Houston prepares final farewell for Barbara Bush

HOUSTON — Preparations are underway for the final goodbye to former First Lady Barbara Bush.

Her husband of 73 years, former President George H. W. Bush, held his beloved wife's hand until the very end.

On Wednesday, a broken-hearted Mr. Bush released a statement thanking everyone, saying "the outpouring of love and friendship being directed at 'The Enforcer' is lifting us all up. We have faith she is in heaven, and we know life will go on."

"It's the end to a 73-year-old love story, which will be continued up there," Houstonian Clarissa Lockett said, pointing to the heavens, while holding a poster outside the Bush's home.

Ever since the Bush matriarch passed away Tuesday night, friends and neighbors have been gathering outside the Bush home near Tanglewood to pay their final respects to a special woman the whole world is mourning this week.

"They were just so wonderful and down-to-earth," Margaret Rochs said. "We really have lost a treasure to Houston and the whole United States and the world. She was a great ambassador for everybody."

Private visitation has begun at Geo. H. Lewis and Sons Funeral Home in the Galleria area and will continue through Thursday.

A public viewing to pay respects to the late former First Lady will take place on Friday from noon to midnight at St. Martin's Church.

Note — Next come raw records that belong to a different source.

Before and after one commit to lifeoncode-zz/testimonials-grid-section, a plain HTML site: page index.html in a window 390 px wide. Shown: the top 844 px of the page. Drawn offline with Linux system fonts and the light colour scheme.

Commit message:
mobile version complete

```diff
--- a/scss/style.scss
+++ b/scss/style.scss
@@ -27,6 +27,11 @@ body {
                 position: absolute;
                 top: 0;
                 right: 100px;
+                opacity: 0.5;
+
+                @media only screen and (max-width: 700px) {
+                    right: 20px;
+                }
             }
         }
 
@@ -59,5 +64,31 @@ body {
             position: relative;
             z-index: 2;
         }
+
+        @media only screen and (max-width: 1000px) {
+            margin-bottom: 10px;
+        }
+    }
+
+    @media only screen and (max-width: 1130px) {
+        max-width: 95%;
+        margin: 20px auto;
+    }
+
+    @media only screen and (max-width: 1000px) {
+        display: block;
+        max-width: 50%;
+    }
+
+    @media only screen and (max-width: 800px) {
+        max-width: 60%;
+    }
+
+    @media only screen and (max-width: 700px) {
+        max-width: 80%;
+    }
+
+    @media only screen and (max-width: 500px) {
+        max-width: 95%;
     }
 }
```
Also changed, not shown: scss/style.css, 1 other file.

However, in order to attend the viewing, the public must first park at Second Baptist Church on Woodway and go through security there.

Then, Metro shuttles will transport the public to and from St. Martin's Church beginning at 11:30 a.m.

No one will be allowed to drive or walk up to St. Martin's directly.

The Bush family has created a special memorial website paying tribute to Mrs. Bush with a digital journey encompassing her entire life.

The family has also invited the public to contribute donations to the Barbara Bush Foundation for Family Literacy in honor of Mrs. Bush.

Other tributes to the former First Lady are popping up all over Houston like this one in Memorial Park.

"And there was a quote that she made some big decisions in her life while she was taking walks through the park," jogger Robert Dickey said.

President Trump ordered all flags to fly at half staff until Mrs. Bush is laid to rest.

Beginning this evening, Mayor Sylvester Turner has ordered the lights at City Hall to shine a light blue— matching her eyes, in memory of the late 92-year-old Houstonian.

"The world knew Barbara Bush as a wonderful, wonderful role model— and that she was," Mayor Turner shared during Wednesday's city council meeting. "But we also knew her as someone who gave much more to Houston than she received."

The city is also throwing a public Celebration of Life honoring Barbara Bush on Thursday night at 6 pm at Hermann Square.

"I'd like to think that she was also a mother to us all, and she'll be missed," her city council representative,  District G council member Gary Travis, told the Houston city council.

The funeral service for Mrs. Bush is by invitation only but will also be held at St. Martin's Church on Saturday at 11 am.

The White House has confirmed First Lady Melania Trump will attend the service, and likely a Who's Who of other world leaders will also be present.

Former Soviet leader Mikhail Gorbachev sent his condolences to the Bush family and stated, "Barbara did a lot to build trust and friendship between us" in ending the Cold War and collapse of the Soviet Union.

Truly, the Bayou City has lost one of it's greatest residents— and America has lost an icon.